This was the movie that introduced me to the notion that film is an art form.
2. Night Tide (Curtis Harrington, 1961)
I was fortunate to befriend Curtis Harrington, the writer/director of Night Tide, before he passed away in 2007. I always felt that his film was a perfect combination of mystique, love and horror.
3. Suspiria (Dario Argento, 1977)
The ultimate cocaine movie.
4. Night of the Living Dead (George A. Romero, 1968)
Sometimes the first of a genre ends up being the best.
5. Alien (Ridley Scott, 1979)
The ultimate example of how a B-movie concept in the hands of a great Hollywood director equals a blockbuster masterpiece.
6. Flesh for Frankenstein (Paul Morrissey, 1973)
Paul Morrissey, Andy Warhol, Frankenstein, camp, sex, death… all in the name of good taste.
7. Videodrome (David Cronenberg, 1983)
All I can say is that I love, love, love this film for its insanity and apocalyptic view of the digital revolution. And with a last line like “Long live the new flesh,” it’s pure poetry.
8. The Shining (Stanley Kubrick, 1980)
Seeing The Shining is like watching a painting of pure terror. It has no purpose, sexuality or function other than to completely terrorize you.
9. Kwaidan (Masaki Kobayashi, 1965)
When it comes to ghost stories, no one does it better than the Japanese.
10. Night of the Hunter (Charles Laughton, 1955)
For me, Night of the Hunter has always been one of the greatest horror film titles. It is truly a very frightening fairy-tale. MM
Refn’s book Nicolas Winding Refn: The Act of Seeing (released fall 2015) is a hardcover volume showcasing the director’s personal collection of 300-plus vintage exploitation-era posters. His next feature film, The Neon Demon, opens in theaters summer 2016.

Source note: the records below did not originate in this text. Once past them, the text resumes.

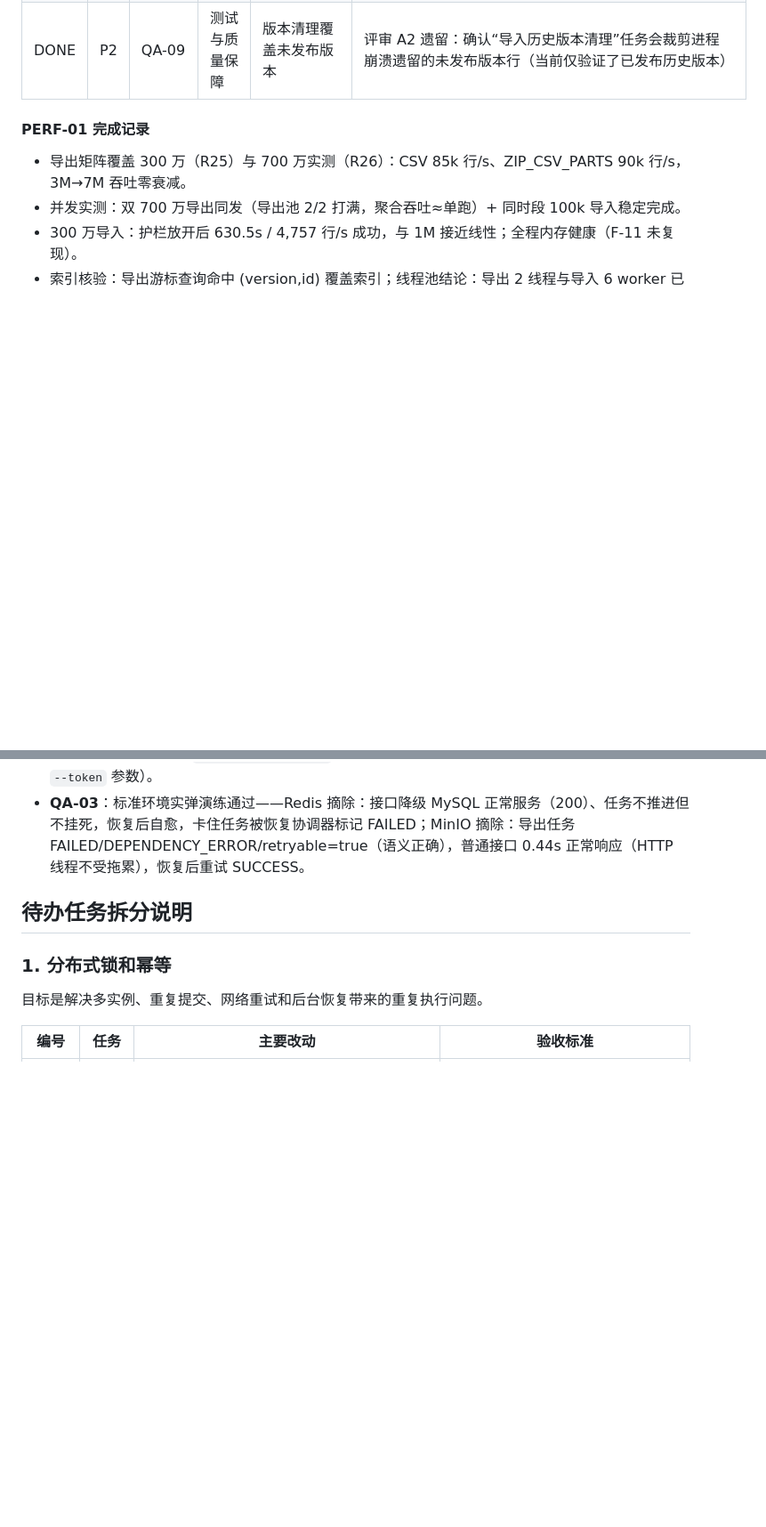
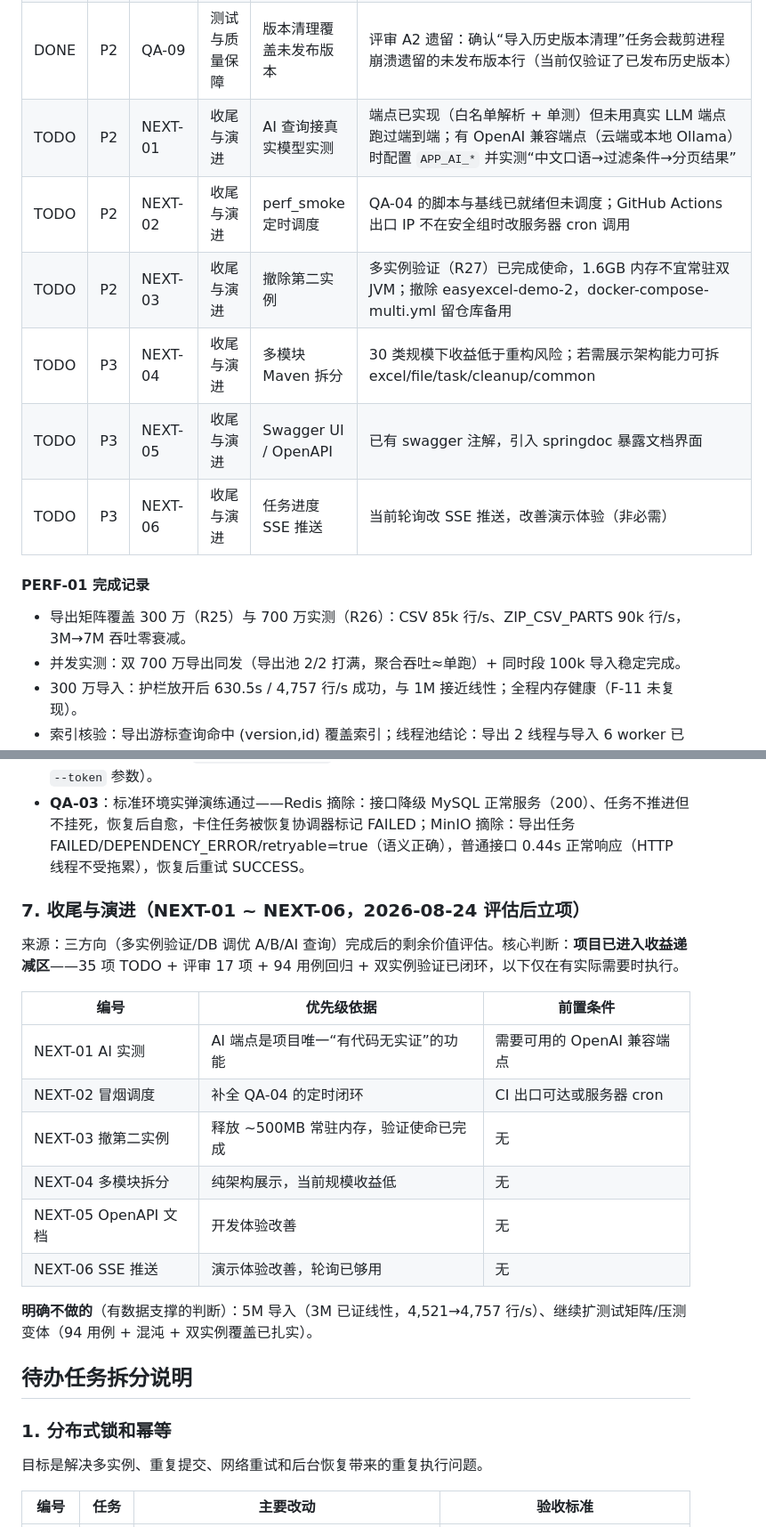
Before and after one commit to pausme/EasyExcel-MySQL-Demo, a Markdown page: docs/project-roadmap-todo.md, 2 parts joined by grey strips. Shown at 89% size. GitHub-like rendering; blank space fills up the shorter version.

Commit message:
docs: add NEXT-01~06 backlog after three-track completion
Remaining items from post-v1.1.0 value assessment:
- NEXT-01 (P2): AI NL query live test with real model endpoint
- NEXT-02 (P2): schedule perf_smoke (CI or server cron)
- NEXT-03 (P2): tear down 2nd app instance, keep compose-multi.yml
- NEXT-04~06 (P3): maven module split, springdoc UI, SSE progress

Explicitly not doing (evidence-backed): 5M import (3M proved linear),
further test-matrix/benchmark variants (94 cases + chaos + dual-instance
coverage already solid).

Co-Authored-By: Claude Fable 5 <noreply@anthropic.com>

```diff
--- a/docs/project-roadmap-todo.md
+++ b/docs/project-roadmap-todo.md
@@ -61,6 +61,12 @@
 | DONE | P2 | QA-07 | 测试与质量保障 | refresh token 撤销 | 评审 A15 遗留：登出/改密后旧 refresh token 失效（Redis 黑名单或版本号方案），补登出接口与用例 |
 | DONE | P2 | QA-08 | 测试与质量保障 | 导入取消检查降频 | checkCanceled 每分块一次 DB 查询（3M 导入 = 600 次查询）；改为 Redis 取消标记 + 每 N 块落库确认，降低导入期 DB 压力 |
 | DONE | P2 | QA-09 | 测试与质量保障 | 版本清理覆盖未发布版本 | 评审 A2 遗留：确认“导入历史版本清理”任务会裁剪进程崩溃遗留的未发布版本行（当前仅验证了已发布历史版本） |
+| TODO | P2 | NEXT-01 | 收尾与演进 | AI 查询接真实模型实测 | 端点已实现（白名单解析 + 单测）但未用真实 LLM 端点跑过端到端；有 OpenAI 兼容端点（云端或本地 Ollama）时配置 `APP_AI_*` 并实测“中文口语→过滤条件→分页结果” |
+| TODO | P2 | NEXT-02 | 收尾与演进 | perf_smoke 定时调度 | QA-04 的脚本与基线已就绪但未调度；GitHub Actions 出口 IP 不在安全组时改服务器 cron 调用 |
+| TODO | P2 | NEXT-03 | 收尾与演进 | 撤除第二实例 | 多实例验证（R27）已完成使命，1.6GB 内存不宜常驻双 JVM；撤除 easyexcel-demo-2，docker-compose-multi.yml 留仓库备用 |
+| TODO | P3 | NEXT-04 | 收尾与演进 | 多模块 Maven 拆分 | 30 类规模下收益低于重构风险；若需展示架构能力可拆 excel/file/task/cleanup/common |
+| TODO | P3 | NEXT-05 | 收尾与演进 | Swagger UI / OpenAPI | 已有 swagger 注解，引入 springdoc 暴露文档界面 |
+| TODO | P3 | NEXT-06 | 收尾与演进 | 任务进度 SSE 推送 | 当前轮询改 SSE 推送，改善演示体验（非必需） |
 
 #### PERF-01 完成记录
 
@@ -97,6 +103,21 @@
 - **QA-04**：`scripts/perf_smoke.py` 冒烟基准（导入+导出全链路，基线 JSON 对比，偏离告警退出 1），标准环境实测 PASSED 并写入基线。
 - **QA-05**：3 并发导入（30k×3 同文件，并发提交）：全部 SUCCESS（27s/28s/36s），串行排队下无失败、无暂存残留；`import_load_test.py` 尚未适配 Token 鉴权，改用并发 curl 完成（后续可补 `--token` 参数）。
 - **QA-03**：标准环境实弹演练通过——Redis 摘除：接口降级 MySQL 正常服务（200）、任务不推进但不挂死，恢复后自愈，卡住任务被恢复协调器标记 FAILED；MinIO 摘除：导出任务 FAILED/DEPENDENCY_ERROR/retryable=true（语义正确），普通接口 0.44s 正常响应（HTTP 线程不受拖累），恢复后重试 SUCCESS。
+
+### 7. 收尾与演进（NEXT-01 ~ NEXT-06，2026-08-24 评估后立项）
+
+来源：三方向（多实例验证/DB 调优 A/B/AI 查询）完成后的剩余价值评估。核心判断：**项目已进入收益递减区**——35 项 TODO + 评审 17 项 + 94 用例回归 + 双实例验证已闭环，以下仅在有实际需要时执行。
+
+| 编号 | 优先级依据 | 前置条件 |
+| --- | --- | --- |
+| NEXT-01 AI 实测 | AI 端点是项目唯一“有代码无实证”的功能 | 需要可用的 OpenAI 兼容端点 |
+| NEXT-02 冒烟调度 | 补全 QA-04 的定时闭环 | CI 出口可达或服务器 cron |
+| NEXT-03 撤第二实例 | 释放 ~500MB 常驻内存，验证使命已完成 | 无 |
+| NEXT-04 多模块拆分 | 纯架构展示，当前规模收益低 | 无 |
+| NEXT-05 OpenAPI 文档 | 开发体验改善 | 无 |
+| NEXT-06 SSE 推送 | 演示体验改善，轮询已够用 | 无 |
+
+**明确不做的**（有数据支撑的判断）：5M 导入（3M 已证线性，4,521→4,757 行/s）、继续扩测试矩阵/压测变体（94 用例 + 混沌 + 双实例覆盖已扎实）。
 
 ## 待办任务拆分说明
 
```
Also changed, not shown: other parts of docs/project-roadmap-todo.md (+1 -1 lines).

This article appears in MovieMaker‘s Fall 2015 issue and Guide to Making Horror Movies.